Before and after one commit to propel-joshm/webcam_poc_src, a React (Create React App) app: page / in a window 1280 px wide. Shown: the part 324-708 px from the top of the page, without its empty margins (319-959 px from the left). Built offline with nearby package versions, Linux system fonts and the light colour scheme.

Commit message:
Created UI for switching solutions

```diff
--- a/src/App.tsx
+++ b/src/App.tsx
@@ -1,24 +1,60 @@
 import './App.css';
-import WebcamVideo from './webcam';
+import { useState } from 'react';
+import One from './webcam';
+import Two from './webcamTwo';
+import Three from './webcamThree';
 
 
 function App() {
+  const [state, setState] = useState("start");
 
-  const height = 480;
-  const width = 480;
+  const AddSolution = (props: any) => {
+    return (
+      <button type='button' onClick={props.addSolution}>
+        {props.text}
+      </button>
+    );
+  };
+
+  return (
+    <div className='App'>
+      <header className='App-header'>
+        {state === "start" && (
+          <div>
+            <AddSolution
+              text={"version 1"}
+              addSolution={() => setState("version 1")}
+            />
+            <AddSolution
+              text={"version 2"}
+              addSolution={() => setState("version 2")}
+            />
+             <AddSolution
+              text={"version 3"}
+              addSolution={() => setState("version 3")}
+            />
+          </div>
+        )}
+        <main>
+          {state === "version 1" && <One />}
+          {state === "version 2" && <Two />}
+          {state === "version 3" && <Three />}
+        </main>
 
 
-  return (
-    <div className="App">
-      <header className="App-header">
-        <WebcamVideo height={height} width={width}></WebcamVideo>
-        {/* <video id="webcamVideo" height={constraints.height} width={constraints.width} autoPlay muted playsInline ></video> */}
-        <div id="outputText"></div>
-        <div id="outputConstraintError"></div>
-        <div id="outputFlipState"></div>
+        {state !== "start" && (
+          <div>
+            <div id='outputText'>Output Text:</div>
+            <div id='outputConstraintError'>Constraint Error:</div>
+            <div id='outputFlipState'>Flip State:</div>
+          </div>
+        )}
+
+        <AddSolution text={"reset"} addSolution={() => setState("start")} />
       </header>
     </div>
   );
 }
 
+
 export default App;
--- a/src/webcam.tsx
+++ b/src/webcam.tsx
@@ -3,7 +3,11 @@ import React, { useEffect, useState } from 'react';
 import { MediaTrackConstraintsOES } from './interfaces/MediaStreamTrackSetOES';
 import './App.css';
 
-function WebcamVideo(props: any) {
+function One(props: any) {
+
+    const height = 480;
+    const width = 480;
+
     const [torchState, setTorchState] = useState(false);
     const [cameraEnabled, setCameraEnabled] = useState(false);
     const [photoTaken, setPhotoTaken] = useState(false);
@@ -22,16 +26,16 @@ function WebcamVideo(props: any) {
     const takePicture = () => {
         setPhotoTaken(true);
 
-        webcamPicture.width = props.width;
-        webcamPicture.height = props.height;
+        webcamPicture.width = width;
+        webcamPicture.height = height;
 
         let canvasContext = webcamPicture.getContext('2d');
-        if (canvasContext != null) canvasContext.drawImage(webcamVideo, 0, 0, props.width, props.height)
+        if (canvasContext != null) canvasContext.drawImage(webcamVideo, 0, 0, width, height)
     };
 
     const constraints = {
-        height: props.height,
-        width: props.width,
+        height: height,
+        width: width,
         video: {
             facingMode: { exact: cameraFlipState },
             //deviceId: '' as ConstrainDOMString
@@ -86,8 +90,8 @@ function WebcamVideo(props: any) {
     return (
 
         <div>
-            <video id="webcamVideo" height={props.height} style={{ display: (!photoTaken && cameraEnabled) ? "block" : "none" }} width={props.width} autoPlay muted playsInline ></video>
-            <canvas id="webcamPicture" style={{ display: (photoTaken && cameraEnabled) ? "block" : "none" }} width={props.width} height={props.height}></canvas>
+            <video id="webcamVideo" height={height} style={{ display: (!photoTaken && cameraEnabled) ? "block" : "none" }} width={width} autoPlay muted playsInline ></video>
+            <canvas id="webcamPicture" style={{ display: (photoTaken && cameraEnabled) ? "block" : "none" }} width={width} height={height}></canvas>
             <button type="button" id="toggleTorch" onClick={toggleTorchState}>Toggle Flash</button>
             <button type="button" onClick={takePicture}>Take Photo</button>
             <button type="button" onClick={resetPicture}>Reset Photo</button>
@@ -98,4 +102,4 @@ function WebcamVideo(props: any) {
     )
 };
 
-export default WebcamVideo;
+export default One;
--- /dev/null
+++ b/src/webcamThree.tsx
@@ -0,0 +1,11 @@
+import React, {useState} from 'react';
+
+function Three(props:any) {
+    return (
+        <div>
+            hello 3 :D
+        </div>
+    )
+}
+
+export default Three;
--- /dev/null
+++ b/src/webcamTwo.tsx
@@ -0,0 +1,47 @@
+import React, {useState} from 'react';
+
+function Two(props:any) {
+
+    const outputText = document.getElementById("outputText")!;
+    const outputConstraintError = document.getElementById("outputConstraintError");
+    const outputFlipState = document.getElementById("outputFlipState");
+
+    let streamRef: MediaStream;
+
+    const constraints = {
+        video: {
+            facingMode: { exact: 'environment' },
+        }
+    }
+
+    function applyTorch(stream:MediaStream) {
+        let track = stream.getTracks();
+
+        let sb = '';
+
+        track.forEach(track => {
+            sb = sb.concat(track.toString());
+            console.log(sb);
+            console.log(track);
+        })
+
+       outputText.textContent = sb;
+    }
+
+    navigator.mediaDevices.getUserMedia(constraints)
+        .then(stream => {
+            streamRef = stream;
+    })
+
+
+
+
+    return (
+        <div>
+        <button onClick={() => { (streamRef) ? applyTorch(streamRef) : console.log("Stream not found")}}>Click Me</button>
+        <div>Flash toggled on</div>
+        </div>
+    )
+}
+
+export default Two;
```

= = = =

(WHAT IS NEEDED) Search the data for the word "default" and copy each line where it appears.

(REPLY)
 export default App;
-export default WebcamVideo;
+export default One;
+export default Three;
+export default Two;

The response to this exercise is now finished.